======== Provided records ========

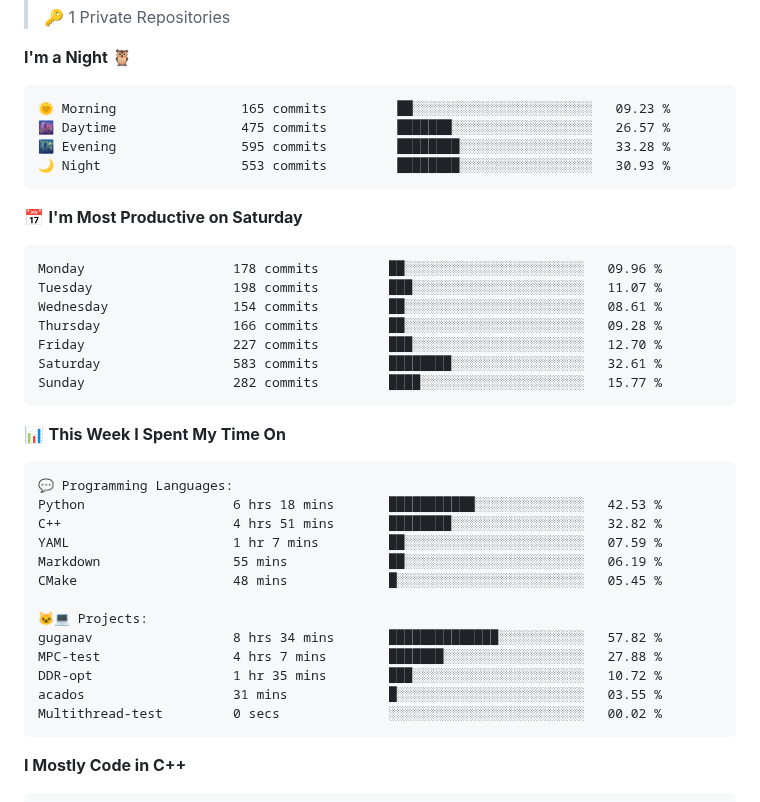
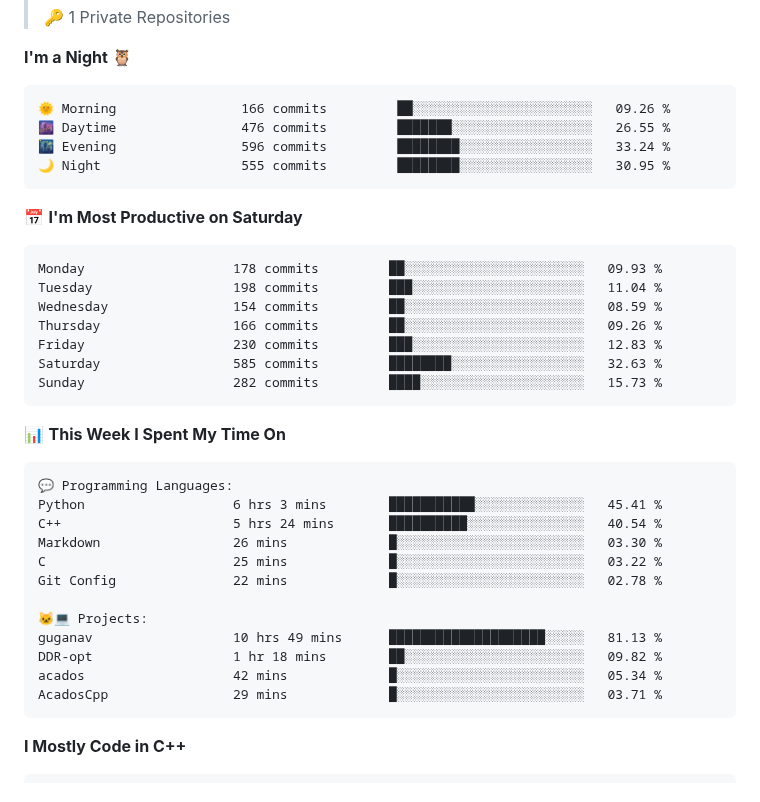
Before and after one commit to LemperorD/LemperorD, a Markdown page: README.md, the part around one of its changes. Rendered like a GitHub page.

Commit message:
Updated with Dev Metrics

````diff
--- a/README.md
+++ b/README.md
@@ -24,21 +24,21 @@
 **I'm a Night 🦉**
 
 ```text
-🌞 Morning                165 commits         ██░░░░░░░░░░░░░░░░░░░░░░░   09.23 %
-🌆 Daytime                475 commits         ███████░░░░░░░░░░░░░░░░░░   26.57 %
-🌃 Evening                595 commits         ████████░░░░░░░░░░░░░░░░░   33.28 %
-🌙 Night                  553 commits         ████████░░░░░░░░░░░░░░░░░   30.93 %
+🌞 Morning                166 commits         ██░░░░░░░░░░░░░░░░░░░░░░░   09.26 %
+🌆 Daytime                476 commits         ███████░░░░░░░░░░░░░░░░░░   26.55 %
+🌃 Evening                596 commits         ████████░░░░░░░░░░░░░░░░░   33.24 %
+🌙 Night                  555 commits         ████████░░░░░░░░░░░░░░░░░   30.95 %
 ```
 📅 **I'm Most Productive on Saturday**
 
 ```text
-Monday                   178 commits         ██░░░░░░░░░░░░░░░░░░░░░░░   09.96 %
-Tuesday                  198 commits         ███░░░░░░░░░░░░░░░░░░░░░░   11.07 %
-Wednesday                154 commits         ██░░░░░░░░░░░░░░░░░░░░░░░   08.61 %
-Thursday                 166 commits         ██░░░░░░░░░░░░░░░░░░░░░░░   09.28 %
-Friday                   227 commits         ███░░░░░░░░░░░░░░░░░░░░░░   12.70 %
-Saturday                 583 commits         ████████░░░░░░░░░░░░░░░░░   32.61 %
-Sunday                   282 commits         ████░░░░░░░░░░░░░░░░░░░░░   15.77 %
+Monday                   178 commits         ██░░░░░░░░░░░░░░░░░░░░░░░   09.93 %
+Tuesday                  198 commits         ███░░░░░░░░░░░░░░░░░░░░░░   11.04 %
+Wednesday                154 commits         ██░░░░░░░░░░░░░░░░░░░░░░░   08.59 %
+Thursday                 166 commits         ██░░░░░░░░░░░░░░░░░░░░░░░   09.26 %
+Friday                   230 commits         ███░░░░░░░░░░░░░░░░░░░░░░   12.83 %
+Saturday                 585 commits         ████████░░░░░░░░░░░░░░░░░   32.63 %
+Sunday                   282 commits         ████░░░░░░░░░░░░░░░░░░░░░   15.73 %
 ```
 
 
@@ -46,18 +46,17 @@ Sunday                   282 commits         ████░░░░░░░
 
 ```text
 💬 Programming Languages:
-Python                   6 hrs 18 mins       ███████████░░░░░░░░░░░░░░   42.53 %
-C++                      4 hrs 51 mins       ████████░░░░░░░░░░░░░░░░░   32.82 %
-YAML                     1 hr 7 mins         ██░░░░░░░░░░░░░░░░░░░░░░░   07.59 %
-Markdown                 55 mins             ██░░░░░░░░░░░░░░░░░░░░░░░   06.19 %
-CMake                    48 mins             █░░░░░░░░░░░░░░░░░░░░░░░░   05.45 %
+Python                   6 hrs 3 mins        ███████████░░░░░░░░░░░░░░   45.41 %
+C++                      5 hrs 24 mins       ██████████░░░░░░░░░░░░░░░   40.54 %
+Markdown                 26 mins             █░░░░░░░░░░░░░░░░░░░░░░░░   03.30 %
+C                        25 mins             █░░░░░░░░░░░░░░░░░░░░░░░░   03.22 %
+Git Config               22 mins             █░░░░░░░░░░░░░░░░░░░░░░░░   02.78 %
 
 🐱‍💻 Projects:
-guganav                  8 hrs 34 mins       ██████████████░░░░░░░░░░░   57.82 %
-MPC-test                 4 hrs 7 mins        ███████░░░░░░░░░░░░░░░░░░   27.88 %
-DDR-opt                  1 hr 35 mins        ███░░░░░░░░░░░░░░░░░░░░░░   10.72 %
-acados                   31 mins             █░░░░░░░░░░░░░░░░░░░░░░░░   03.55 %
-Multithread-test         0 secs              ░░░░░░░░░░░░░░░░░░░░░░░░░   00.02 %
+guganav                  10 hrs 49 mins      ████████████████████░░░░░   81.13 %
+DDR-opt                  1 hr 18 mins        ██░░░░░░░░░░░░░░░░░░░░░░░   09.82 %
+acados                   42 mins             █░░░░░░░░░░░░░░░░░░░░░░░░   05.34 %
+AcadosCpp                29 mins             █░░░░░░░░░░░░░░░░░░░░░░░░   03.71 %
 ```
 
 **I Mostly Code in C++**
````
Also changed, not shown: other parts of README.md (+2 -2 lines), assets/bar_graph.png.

========
======== Provided records ========

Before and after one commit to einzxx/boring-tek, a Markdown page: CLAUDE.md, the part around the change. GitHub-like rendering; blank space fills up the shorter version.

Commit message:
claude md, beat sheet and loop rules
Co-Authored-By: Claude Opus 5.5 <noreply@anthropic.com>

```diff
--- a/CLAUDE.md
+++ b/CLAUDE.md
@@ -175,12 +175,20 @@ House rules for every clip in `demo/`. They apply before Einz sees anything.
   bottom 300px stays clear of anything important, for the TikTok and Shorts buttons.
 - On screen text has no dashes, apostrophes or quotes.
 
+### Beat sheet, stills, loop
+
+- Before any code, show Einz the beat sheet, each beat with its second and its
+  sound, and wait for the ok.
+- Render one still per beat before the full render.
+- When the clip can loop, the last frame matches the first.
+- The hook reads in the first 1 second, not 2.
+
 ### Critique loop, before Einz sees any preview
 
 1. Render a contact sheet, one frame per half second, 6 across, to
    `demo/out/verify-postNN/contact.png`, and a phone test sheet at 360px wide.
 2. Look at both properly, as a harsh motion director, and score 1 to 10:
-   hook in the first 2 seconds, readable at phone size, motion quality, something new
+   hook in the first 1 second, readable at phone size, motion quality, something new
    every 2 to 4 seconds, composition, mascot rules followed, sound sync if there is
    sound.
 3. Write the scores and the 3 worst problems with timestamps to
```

========

Your instructions. Copy every line above in which the string "sheet" shows up.

Solution to this task.
claude md, beat sheet and loop rules
+### Beat sheet, stills, loop
+- Before any code, show Einz the beat sheet, each beat with its second and its
 1. Render a contact sheet, one frame per half second, 6 across, to
    `demo/out/verify-postNN/contact.png`, and a phone test sheet at 360px wide.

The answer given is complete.